=== Data to examine ===

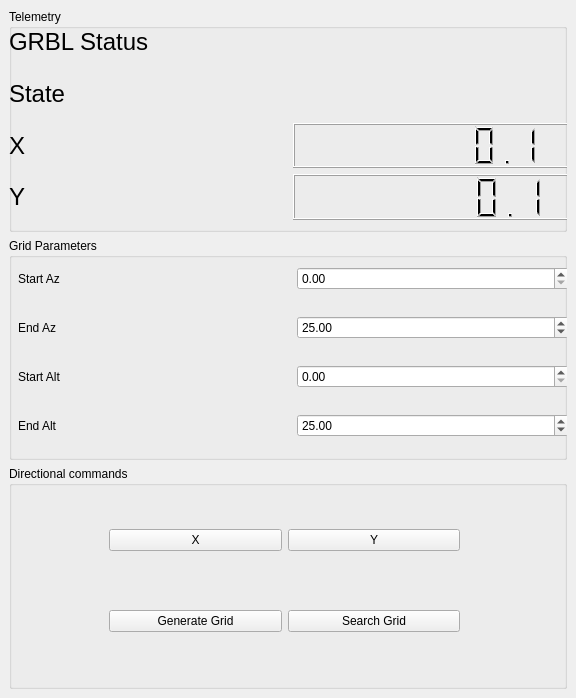
Qt form grid.ui (dakoner/qtcnc) before a commit.
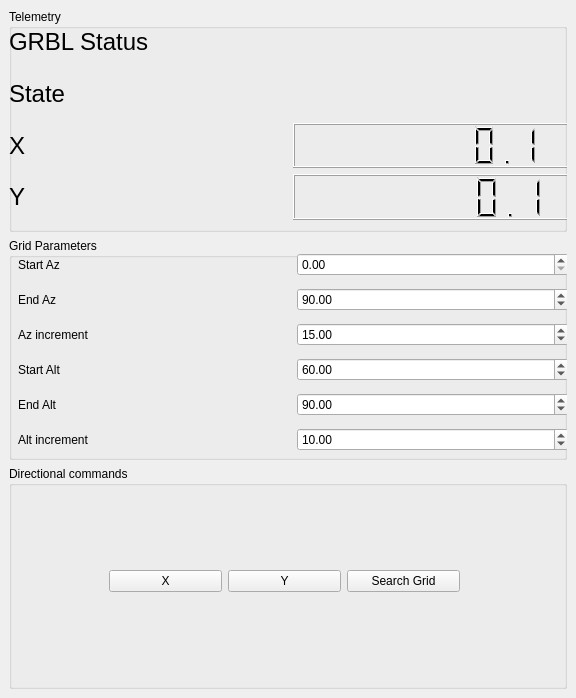
The same form after that commit. Icons and pictures are not drawn.

```diff
--- a/grid.ui
+++ b/grid.ui
@@ -162,10 +162,20 @@
         </rect>
        </property>
        <layout class="QGridLayout" name="gridLayout_3" columnstretch="0,0">
+        <item row="2" column="1">
+         <widget class="QDoubleSpinBox" name="az_increment">
+          <property name="singleStep">
+           <double>0.500000000000000</double>
+          </property>
+          <property name="value">
+           <double>15.000000000000000</double>
+          </property>
+         </widget>
+        </item>
         <item row="2" column="0">
-         <widget class="QLabel" name="label_8">
+         <widget class="QLabel" name="label_2">
           <property name="text">
-           <string>Start Alt</string>
+           <string>Az increment</string>
           </property>
          </widget>
         </item>
@@ -184,53 +194,60 @@
          </widget>
         </item>
         <item row="3" column="0">
+         <widget class="QLabel" name="label_8">
+          <property name="text">
+           <string>Start Alt</string>
+          </property>
+         </widget>
+        </item>
+        <item row="1" column="1">
+         <widget class="QDoubleSpinBox" name="end_az_spinbox">
+          <property name="minimum">
+           <double>0.000000000000000</double>
+          </property>
+          <property name="maximum">
+           <double>360.000000000000000</double>
+          </property>
+          <property name="value">
+           <double>90.000000000000000</double>
+          </property>
+         </widget>
+        </item>
+        <item row="4" column="1">
+         <widget class="QDoubleSpinBox" name="end_alt_spinbox">
+          <property name="minimum">
+           <double>0.000000000000000</double>
+          </property>
+          <property name="maximum">
+           <double>360.000000000000000</double>
+          </property>
+          <property name="value">
+           <double>90.000000000000000</double>
+          </property>
+         </widget>
+        </item>
+        <item row="0" column="1">
+         <widget class="QDoubleSpinBox" name="start_az_spinbox">
+          <property name="minimum">
+           <double>0.000000000000000</double>
+          </property>
+          <property name="maximum">
+           <double>360.000000000000000</double>
+          </property>
+          <property name="value">
+           <double>0.000000000000000</double>
+          </property>
+         </widget>
+        </item>
+        <item row="4" column="0">
          <widget class="QLabel" name="label_9">
           <property name="text">
            <string>End Alt</string>
           </property>
          </widget>
         </item>
-        <item row="0" column="1">
-         <widget class="QDoubleSpinBox" name="start_az_spinbox">
-          <property name="minimum">
-           <double>0.000000000000000</double>
-          </property>
-          <property name="maximum">
-           <double>360.000000000000000</double>
-          </property>
-          <property name="value">
-           <double>0.000000000000000</double>
-          </property>
-         </widget>
-        </item>
-        <item row="1" column="1">
-         <widget class="QDoubleSpinBox" name="end_az_spinbox">
-          <property name="minimum">
-           <double>0.000000000000000</double>
-          </property>
-          <property name="maximum">
-           <double>360.000000000000000</double>
-          </property>
-          <property name="value">
-           <double>25.000000000000000</double>
-          </property>
-         </widget>
-        </item>
-        <item row="2" column="1">
-         <widget class="QDoubleSpinBox" name="start_alt_spinbox">
-          <property name="minimum">
-           <double>0.000000000000000</double>
-          </property>
-          <property name="maximum">
-           <double>360.000000000000000</double>
-          </property>
-          <property name="value">
-           <double>0.000000000000000</double>
-          </property>
-         </widget>
-        </item>
         <item row="3" column="1">
-         <widget class="QDoubleSpinBox" name="end_alt_spinbox">
+         <widget class="QDoubleSpinBox" name="start_alt_spinbox">
           <property name="minimum">
            <double>0.000000000000000</double>
           </property>
@@ -238,7 +255,24 @@
            <double>360.000000000000000</double>
           </property>
           <property name="value">
-           <double>25.000000000000000</double>
+           <double>60.000000000000000</double>
+          </property>
+         </widget>
+        </item>
+        <item row="5" column="1">
+         <widget class="QDoubleSpinBox" name="alt_increment">
+          <property name="singleStep">
+           <double>0.500000000000000</double>
+          </property>
+          <property name="value">
+           <double>10.000000000000000</double>
+          </property>
+         </widget>
+        </item>
+        <item row="5" column="0">
+         <widget class="QLabel" name="label_7">
+          <property name="text">
+           <string>Alt increment</string>
           </property>
          </widget>
         </item>
@@ -261,17 +295,6 @@
         </rect>
        </property>
        <layout class="QGridLayout" name="gridLayout_2">
-        <item row="0" column="1">
-         <widget class="QPushButton" name="home_y_button">
-          <property name="text">
-           <string>Y</string>
-          </property>
-          <property name="icon">
-           <iconset resource="resources.qrc">
-            <normaloff>:/Images/Images/home.svg</normaloff>:/Images/Images/home.svg</iconset>
-          </property>
-         </widget>
-        </item>
         <item row="0" column="0">
          <widget class="QPushButton" name="home_x_button">
           <property name="text">
@@ -283,10 +306,10 @@
           </property>
          </widget>
         </item>
-        <item row="1" column="0">
-         <widget class="QPushButton" name="generate_grid_button">
+        <item row="0" column="1">
+         <widget class="QPushButton" name="home_y_button">
           <property name="text">
-           <string>Generate Grid</string>
+           <string>Y</string>
           </property>
           <property name="icon">
            <iconset resource="resources.qrc">
@@ -294,7 +317,7 @@
           </property>
          </widget>
         </item>
-        <item row="1" column="1">
+        <item row="0" column="2">
          <widget class="QPushButton" name="search_grid_button">
           <property name="text">
            <string>Search Grid</string>
```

===

- [To do] Look for the word "string". Copy out every line of the data that has it.

- [Answer box]
-           <string>Start Alt</string>
+           <string>Az increment</string>
+           <string>Start Alt</string>
            <string>End Alt</string>
+           <string>Alt increment</string>
-           <string>Y</string>
-           <string>Generate Grid</string>
+           <string>Y</string>
            <string>Search Grid</string>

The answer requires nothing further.